This is the fifth consecutive year Citizens has joined forces with Feeding America. Through the Citizens Helping Citizens Fight Hunger initiative in 2021, the bank helped provide 16.3 million meals via its partnership with Feeding America and other local hunger relief organizations. In addition, volunteers contributed nearly 90,000 hours to help combat hunger in communities across the bank’s enterprise.

Throughout the month of September, Citizens also hosted a virtual food drive supporting Feeding America. Every dollar donated will provide ten meals in communities served by the bank. Citizens will match each dollar donated up to $20,000.

The Greater Boston Food Bank will use the grant for its transportation fleet, covering the lease of two co-branded, refrigerated trucks for a period of 12 months.

“Our trucks are so important to making sure our communities, all the way down to the tip of Cape Cod up to the northern border, are serviced,” said Adams. “We’re bringing tens of thousands of pounds all over the state every day.”

The primary location in Boston acts as a distribution hub, servicing 600 partner agencies and food pantries throughout Eastern Massachusetts. The trucks bring food to six “satellite warehouses” across the region daily.

Transportation also helps bridge the cap to bring in mobile markets on college campuses, where clients can efficiently ‘shop’ and choose from a selection of fresh foods. “Our transportation team is a huge piece of our operations and how we’re able to get food out to people locally and increase access to our partners,” said Lynn.

A mobile food “market”. Image credit: The Greater Boston Food Bank

Food insecurity came to the forefront of national news on Wednesday when the Biden-Harris Administration hosted the White House Conference on Hunger, Nutrition, and Health. The Greater Boston Food Bank held an in-person panel on Thursday to discuss the conference and how to carry forward the national strategy in Massachusetts.

With a national strategy and numerous private and public organizations involved, there is a fight to end food insecurity across the country and in Eastern Massachusetts. The question is, how long will it take to end the hunger problem, especially for college students, who need help now more than ever?

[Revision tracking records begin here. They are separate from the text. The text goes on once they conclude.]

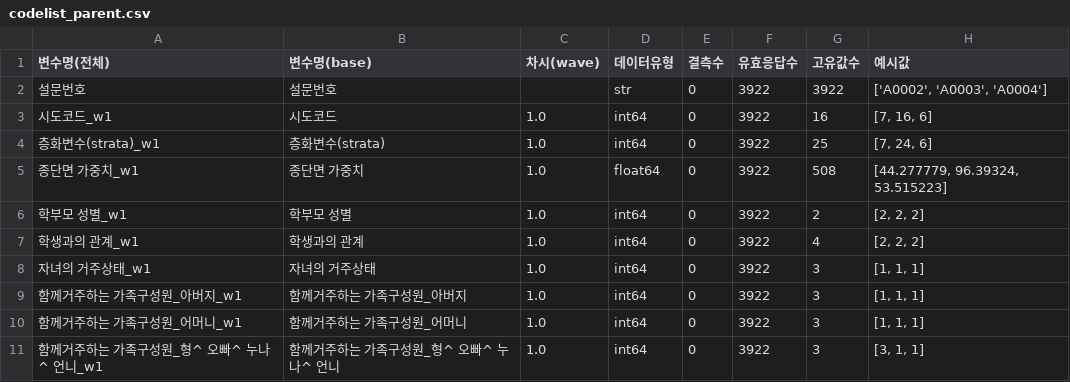
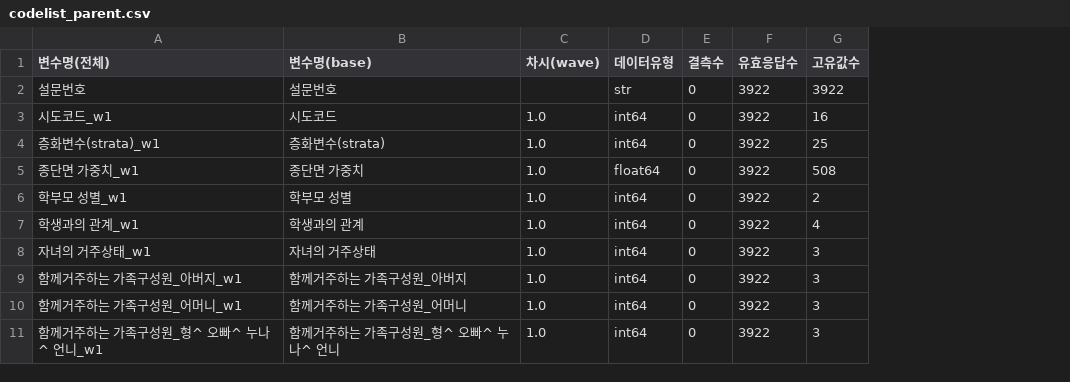
Before and after one commit to lcsvvo/KYHPS-Anxiety-Longitudinal, a CSV file: docs/codebook/codelist_parent.csv, drawn as a sheet; only a part is shown; the diff names each change by its address in the sheet, - before the commit and + after, or states it on an @@ line.

```diff
--- a/docs/codebook/codelist_parent.csv
+++ b/docs/codebook/codelist_parent.csv
-column H (예시값), rows 2-11: ['A0002', 'A0003', 'A0004'] | [7, 16, 6] | [7, 24, 6] | [44.277779, 96.39324, 53.515223] | [2, 2, 2] | [2, 2, 2] | [1, 1, 1] | [1, 1, 1] | [1, 1, 1] | [3, 1, 1]
```
Also changed, not shown: 22 other files.
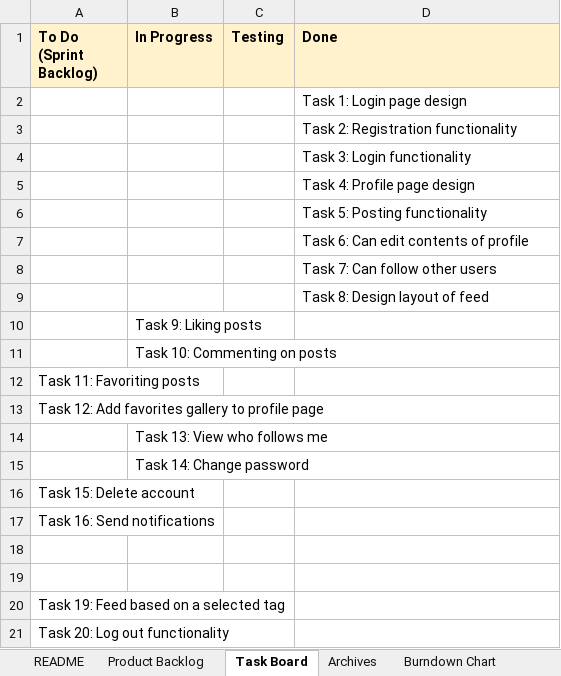
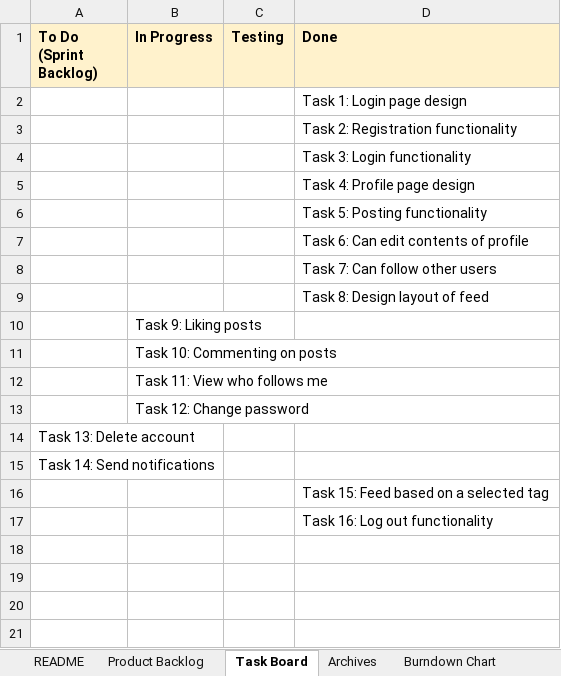
Before and after one commit to logancrocker/rgram, an Excel workbook: docs/R'Gram Scrum Document.xlsx, sheet Task Board, drawn as a sheet; values as stored, in another font and other column widths than the file's, no borders; removed rows and columns are numbered as before the commit, all else as after; the diff names each change by its address in the sheet, - before the commit and + after, or states it on an @@ line.

Commit message:
feed

```diff
--- a/docs/R'Gram Scrum Document.xlsx (sheet Task Board)
+++ b/docs/R'Gram Scrum Document.xlsx (sheet Task Board)
-row 12: Task 11: Favoriting posts
-row 13: Task 12: Add favorites gallery to profile page
-B12 (In Progress): Task 13: View who follows me
+B12 (In Progress): Task 11: View who follows me
-B13 (In Progress): Task 14: Change password
+B13 (In Progress): Task 12: Change password
-A14 (To Do (Sprint Backlog)): Task 15: Delete account
+A14 (To Do (Sprint Backlog)): Task 13: Delete account
-A15 (To Do (Sprint Backlog)): Task 16: Send notifications
+A15 (To Do (Sprint Backlog)): Task 14: Send notifications
-D16 (Done): (empty)
+D16 (Done): Task 15: Feed based on a selected tag
-D17 (Done): (empty)
+D17 (Done): Task 16: Log out functionality
-row 20: Task 19: Feed based on a selected tag
-row 21: Task 20: Log out functionality
```
Also changed, not shown: sheet Product Backlog, 12 other files.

“Students having their basic needs met is crucial to their success,” said Adams. “If you were a student on the brink, unable to pay rent every month and cover your healthcare costs and adequately access food, it’s a major barrier to a successful graduation.”

Donations to the Greater Boston Food Bank can be made here.